(Source information)

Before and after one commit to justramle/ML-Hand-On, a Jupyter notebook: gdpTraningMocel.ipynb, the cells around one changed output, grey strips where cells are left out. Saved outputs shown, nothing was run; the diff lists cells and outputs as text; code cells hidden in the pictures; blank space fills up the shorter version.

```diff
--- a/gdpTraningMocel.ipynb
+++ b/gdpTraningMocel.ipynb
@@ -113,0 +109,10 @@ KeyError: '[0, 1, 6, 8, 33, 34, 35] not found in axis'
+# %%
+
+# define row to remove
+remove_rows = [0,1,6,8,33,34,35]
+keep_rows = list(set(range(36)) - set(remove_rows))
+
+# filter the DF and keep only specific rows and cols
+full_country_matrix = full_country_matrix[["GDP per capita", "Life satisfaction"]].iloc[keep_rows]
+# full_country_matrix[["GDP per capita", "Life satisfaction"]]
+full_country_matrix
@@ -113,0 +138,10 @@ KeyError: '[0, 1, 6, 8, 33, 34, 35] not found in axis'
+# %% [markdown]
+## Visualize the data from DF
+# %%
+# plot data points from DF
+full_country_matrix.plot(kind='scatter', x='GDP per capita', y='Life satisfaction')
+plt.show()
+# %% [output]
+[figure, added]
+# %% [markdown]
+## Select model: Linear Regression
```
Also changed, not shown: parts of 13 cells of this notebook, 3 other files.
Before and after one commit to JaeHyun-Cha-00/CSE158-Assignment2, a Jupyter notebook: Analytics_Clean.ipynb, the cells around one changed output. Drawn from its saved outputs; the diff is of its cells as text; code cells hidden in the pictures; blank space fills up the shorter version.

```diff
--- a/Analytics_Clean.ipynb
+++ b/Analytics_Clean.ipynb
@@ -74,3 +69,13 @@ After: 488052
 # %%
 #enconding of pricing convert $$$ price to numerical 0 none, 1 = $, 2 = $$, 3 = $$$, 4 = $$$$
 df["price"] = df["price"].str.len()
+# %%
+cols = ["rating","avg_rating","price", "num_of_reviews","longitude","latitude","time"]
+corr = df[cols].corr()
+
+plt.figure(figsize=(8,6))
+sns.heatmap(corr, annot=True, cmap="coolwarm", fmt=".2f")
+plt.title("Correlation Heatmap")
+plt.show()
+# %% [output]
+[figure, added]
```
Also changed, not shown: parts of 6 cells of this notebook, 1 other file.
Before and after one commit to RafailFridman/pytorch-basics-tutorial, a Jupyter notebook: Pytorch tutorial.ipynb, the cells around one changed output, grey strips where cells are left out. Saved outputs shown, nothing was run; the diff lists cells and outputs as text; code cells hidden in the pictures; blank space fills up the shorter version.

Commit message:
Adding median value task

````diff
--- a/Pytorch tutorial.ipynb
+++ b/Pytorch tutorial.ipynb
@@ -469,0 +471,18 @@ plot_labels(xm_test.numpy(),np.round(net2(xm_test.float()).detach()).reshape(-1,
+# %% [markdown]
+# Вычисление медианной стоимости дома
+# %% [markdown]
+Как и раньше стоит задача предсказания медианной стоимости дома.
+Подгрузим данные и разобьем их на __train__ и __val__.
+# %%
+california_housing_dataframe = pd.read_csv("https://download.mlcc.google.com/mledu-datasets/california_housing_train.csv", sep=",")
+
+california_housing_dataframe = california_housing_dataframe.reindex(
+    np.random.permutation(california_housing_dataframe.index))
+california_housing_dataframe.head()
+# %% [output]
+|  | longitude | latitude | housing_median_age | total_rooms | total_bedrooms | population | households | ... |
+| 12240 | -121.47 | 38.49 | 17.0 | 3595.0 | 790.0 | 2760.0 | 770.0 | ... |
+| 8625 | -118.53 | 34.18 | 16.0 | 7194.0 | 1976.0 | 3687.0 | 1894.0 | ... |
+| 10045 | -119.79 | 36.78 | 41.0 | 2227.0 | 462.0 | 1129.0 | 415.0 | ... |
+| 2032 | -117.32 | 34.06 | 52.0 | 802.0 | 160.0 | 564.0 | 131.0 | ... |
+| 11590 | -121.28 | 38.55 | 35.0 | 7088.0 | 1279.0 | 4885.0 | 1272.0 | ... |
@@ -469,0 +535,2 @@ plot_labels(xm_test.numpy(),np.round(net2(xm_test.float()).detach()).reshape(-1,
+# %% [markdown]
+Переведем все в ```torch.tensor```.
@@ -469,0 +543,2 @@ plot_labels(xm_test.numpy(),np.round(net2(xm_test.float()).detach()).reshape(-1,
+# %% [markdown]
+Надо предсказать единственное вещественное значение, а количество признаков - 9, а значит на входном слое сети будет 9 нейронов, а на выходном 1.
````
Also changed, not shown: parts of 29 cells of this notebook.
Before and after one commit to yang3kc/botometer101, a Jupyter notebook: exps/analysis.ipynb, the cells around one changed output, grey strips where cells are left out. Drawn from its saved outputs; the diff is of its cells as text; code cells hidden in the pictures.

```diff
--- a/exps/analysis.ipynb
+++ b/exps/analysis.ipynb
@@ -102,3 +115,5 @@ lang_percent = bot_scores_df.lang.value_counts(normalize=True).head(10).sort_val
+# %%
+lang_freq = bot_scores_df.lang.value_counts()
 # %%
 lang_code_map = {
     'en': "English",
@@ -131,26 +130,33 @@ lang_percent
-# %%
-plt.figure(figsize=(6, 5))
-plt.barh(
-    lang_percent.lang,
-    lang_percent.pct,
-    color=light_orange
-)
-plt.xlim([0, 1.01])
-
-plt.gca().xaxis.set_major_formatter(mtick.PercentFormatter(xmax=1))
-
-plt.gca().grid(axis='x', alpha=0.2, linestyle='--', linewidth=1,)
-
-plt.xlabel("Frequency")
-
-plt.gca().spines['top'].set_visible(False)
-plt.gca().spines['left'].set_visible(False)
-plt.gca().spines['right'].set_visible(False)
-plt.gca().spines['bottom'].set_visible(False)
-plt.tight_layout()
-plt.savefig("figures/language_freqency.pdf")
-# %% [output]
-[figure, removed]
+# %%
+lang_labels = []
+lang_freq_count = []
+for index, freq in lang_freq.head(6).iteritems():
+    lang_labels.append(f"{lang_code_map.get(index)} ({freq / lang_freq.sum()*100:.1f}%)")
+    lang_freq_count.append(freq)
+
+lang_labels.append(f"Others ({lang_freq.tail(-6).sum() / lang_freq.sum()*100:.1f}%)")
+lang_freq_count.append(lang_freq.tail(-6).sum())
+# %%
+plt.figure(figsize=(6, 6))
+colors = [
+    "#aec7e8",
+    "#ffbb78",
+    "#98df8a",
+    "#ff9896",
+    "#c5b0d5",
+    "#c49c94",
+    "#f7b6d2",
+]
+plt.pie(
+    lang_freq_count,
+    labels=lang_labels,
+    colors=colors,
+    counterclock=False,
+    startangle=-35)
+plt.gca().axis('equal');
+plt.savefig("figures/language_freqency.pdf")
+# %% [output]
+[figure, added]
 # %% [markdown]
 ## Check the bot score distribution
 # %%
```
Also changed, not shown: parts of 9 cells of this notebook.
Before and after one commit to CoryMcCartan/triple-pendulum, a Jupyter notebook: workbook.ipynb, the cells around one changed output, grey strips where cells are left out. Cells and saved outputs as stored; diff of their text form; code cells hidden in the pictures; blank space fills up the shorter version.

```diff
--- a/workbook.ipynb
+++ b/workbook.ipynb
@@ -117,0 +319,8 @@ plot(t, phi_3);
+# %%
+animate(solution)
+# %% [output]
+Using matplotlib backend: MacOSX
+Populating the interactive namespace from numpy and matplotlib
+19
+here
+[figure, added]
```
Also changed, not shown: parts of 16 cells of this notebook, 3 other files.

(End Source information)

Return all the data above once more, precisely as given.

**Finished task:**
Before and after one commit to justramle/ML-Hand-On, a Jupyter notebook: gdpTraningMocel.ipynb, the cells around one changed output, grey strips where cells are left out. Saved outputs shown, nothing was run; the diff lists cells and outputs as text; code cells hidden in the pictures; blank space fills up the shorter version.

```diff
--- a/gdpTraningMocel.ipynb
+++ b/gdpTraningMocel.ipynb
@@ -113,0 +109,10 @@ KeyError: '[0, 1, 6, 8, 33, 34, 35] not found in axis'
+# %%
+
+# define row to remove
+remove_rows = [0,1,6,8,33,34,35]
+keep_rows = list(set(range(36)) - set(remove_rows))
+
+# filter the DF and keep only specific rows and cols
+full_country_matrix = full_country_matrix[["GDP per capita", "Life satisfaction"]].iloc[keep_rows]
+# full_country_matrix[["GDP per capita", "Life satisfaction"]]
+full_country_matrix
@@ -113,0 +138,10 @@ KeyError: '[0, 1, 6, 8, 33, 34, 35] not found in axis'
+# %% [markdown]
+## Visualize the data from DF
+# %%
+# plot data points from DF
+full_country_matrix.plot(kind='scatter', x='GDP per capita', y='Life satisfaction')
+plt.show()
+# %% [output]
+[figure, added]
+# %% [markdown]
+## Select model: Linear Regression
```
Also changed, not shown: parts of 13 cells of this notebook, 3 other files.
Before and after one commit to JaeHyun-Cha-00/CSE158-Assignment2, a Jupyter notebook: Analytics_Clean.ipynb, the cells around one changed output. Drawn from its saved outputs; the diff is of its cells as text; code cells hidden in the pictures; blank space fills up the shorter version.

```diff
--- a/Analytics_Clean.ipynb
+++ b/Analytics_Clean.ipynb
@@ -74,3 +69,13 @@ After: 488052
 # %%
 #enconding of pricing convert $$$ price to numerical 0 none, 1 = $, 2 = $$, 3 = $$$, 4 = $$$$
 df["price"] = df["price"].str.len()
+# %%
+cols = ["rating","avg_rating","price", "num_of_reviews","longitude","latitude","time"]
+corr = df[cols].corr()
+
+plt.figure(figsize=(8,6))
+sns.heatmap(corr, annot=True, cmap="coolwarm", fmt=".2f")
+plt.title("Correlation Heatmap")
+plt.show()
+# %% [output]
+[figure, added]
```
Also changed, not shown: parts of 6 cells of this notebook, 1 other file.
Before and after one commit to RafailFridman/pytorch-basics-tutorial, a Jupyter notebook: Pytorch tutorial.ipynb, the cells around one changed output, grey strips where cells are left out. Saved outputs shown, nothing was run; the diff lists cells and outputs as text; code cells hidden in the pictures; blank space fills up the shorter version.

Commit message:
Adding median value task

````diff
--- a/Pytorch tutorial.ipynb
+++ b/Pytorch tutorial.ipynb
@@ -469,0 +471,18 @@ plot_labels(xm_test.numpy(),np.round(net2(xm_test.float()).detach()).reshape(-1,
+# %% [markdown]
+# Вычисление медианной стоимости дома
+# %% [markdown]
+Как и раньше стоит задача предсказания медианной стоимости дома.
+Подгрузим данные и разобьем их на __train__ и __val__.
+# %%
+california_housing_dataframe = pd.read_csv("https://download.mlcc.google.com/mledu-datasets/california_housing_train.csv", sep=",")
+
+california_housing_dataframe = california_housing_dataframe.reindex(
+    np.random.permutation(california_housing_dataframe.index))
+california_housing_dataframe.head()
+# %% [output]
+|  | longitude | latitude | housing_median_age | total_rooms | total_bedrooms | population | households | ... |
+| 12240 | -121.47 | 38.49 | 17.0 | 3595.0 | 790.0 | 2760.0 | 770.0 | ... |
+| 8625 | -118.53 | 34.18 | 16.0 | 7194.0 | 1976.0 | 3687.0 | 1894.0 | ... |
+| 10045 | -119.79 | 36.78 | 41.0 | 2227.0 | 462.0 | 1129.0 | 415.0 | ... |
+| 2032 | -117.32 | 34.06 | 52.0 | 802.0 | 160.0 | 564.0 | 131.0 | ... |
+| 11590 | -121.28 | 38.55 | 35.0 | 7088.0 | 1279.0 | 4885.0 | 1272.0 | ... |
@@ -469,0 +535,2 @@ plot_labels(xm_test.numpy(),np.round(net2(xm_test.float()).detach()).reshape(-1,
+# %% [markdown]
+Переведем все в ```torch.tensor```.
@@ -469,0 +543,2 @@ plot_labels(xm_test.numpy(),np.round(net2(xm_test.float()).detach()).reshape(-1,
+# %% [markdown]
+Надо предсказать единственное вещественное значение, а количество признаков - 9, а значит на входном слое сети будет 9 нейронов, а на выходном 1.
````
Also changed, not shown: parts of 29 cells of this notebook.
Before and after one commit to yang3kc/botometer101, a Jupyter notebook: exps/analysis.ipynb, the cells around one changed output, grey strips where cells are left out. Drawn from its saved outputs; the diff is of its cells as text; code cells hidden in the pictures.

```diff
--- a/exps/analysis.ipynb
+++ b/exps/analysis.ipynb
@@ -102,3 +115,5 @@ lang_percent = bot_scores_df.lang.value_counts(normalize=True).head(10).sort_val
+# %%
+lang_freq = bot_scores_df.lang.value_counts()
 # %%
 lang_code_map = {
     'en': "English",
@@ -131,26 +130,33 @@ lang_percent
-# %%
-plt.figure(figsize=(6, 5))
-plt.barh(
-    lang_percent.lang,
-    lang_percent.pct,
-    color=light_orange
-)
-plt.xlim([0, 1.01])
-
-plt.gca().xaxis.set_major_formatter(mtick.PercentFormatter(xmax=1))
-
-plt.gca().grid(axis='x', alpha=0.2, linestyle='--', linewidth=1,)
-
-plt.xlabel("Frequency")
-
-plt.gca().spines['top'].set_visible(False)
-plt.gca().spines['left'].set_visible(False)
-plt.gca().spines['right'].set_visible(False)
-plt.gca().spines['bottom'].set_visible(False)
-plt.tight_layout()
-plt.savefig("figures/language_freqency.pdf")
-# %% [output]
-[figure, removed]
+# %%
+lang_labels = []
+lang_freq_count = []
+for index, freq in lang_freq.head(6).iteritems():
+    lang_labels.append(f"{lang_code_map.get(index)} ({freq / lang_freq.sum()*100:.1f}%)")
+    lang_freq_count.append(freq)
+
+lang_labels.append(f"Others ({lang_freq.tail(-6).sum() / lang_freq.sum()*100:.1f}%)")
+lang_freq_count.append(lang_freq.tail(-6).sum())
+# %%
+plt.figure(figsize=(6, 6))
+colors = [
+    "#aec7e8",
+    "#ffbb78",
+    "#98df8a",
+    "#ff9896",
+    "#c5b0d5",
+    "#c49c94",
+    "#f7b6d2",
+]
+plt.pie(
+    lang_freq_count,
+    labels=lang_labels,
+    colors=colors,
+    counterclock=False,
+    startangle=-35)
+plt.gca().axis('equal');
+plt.savefig("figures/language_freqency.pdf")
+# %% [output]
+[figure, added]
 # %% [markdown]
 ## Check the bot score distribution
 # %%
```
Also changed, not shown: parts of 9 cells of this notebook.
Before and after one commit to CoryMcCartan/triple-pendulum, a Jupyter notebook: workbook.ipynb, the cells around one changed output, grey strips where cells are left out. Cells and saved outputs as stored; diff of their text form; code cells hidden in the pictures; blank space fills up the shorter version.

```diff
--- a/workbook.ipynb
+++ b/workbook.ipynb
@@ -117,0 +319,8 @@ plot(t, phi_3);
+# %%
+animate(solution)
+# %% [output]
+Using matplotlib backend: MacOSX
+Populating the interactive namespace from numpy and matplotlib
+19
+here
+[figure, added]
```
Also changed, not shown: parts of 16 cells of this notebook, 3 other files.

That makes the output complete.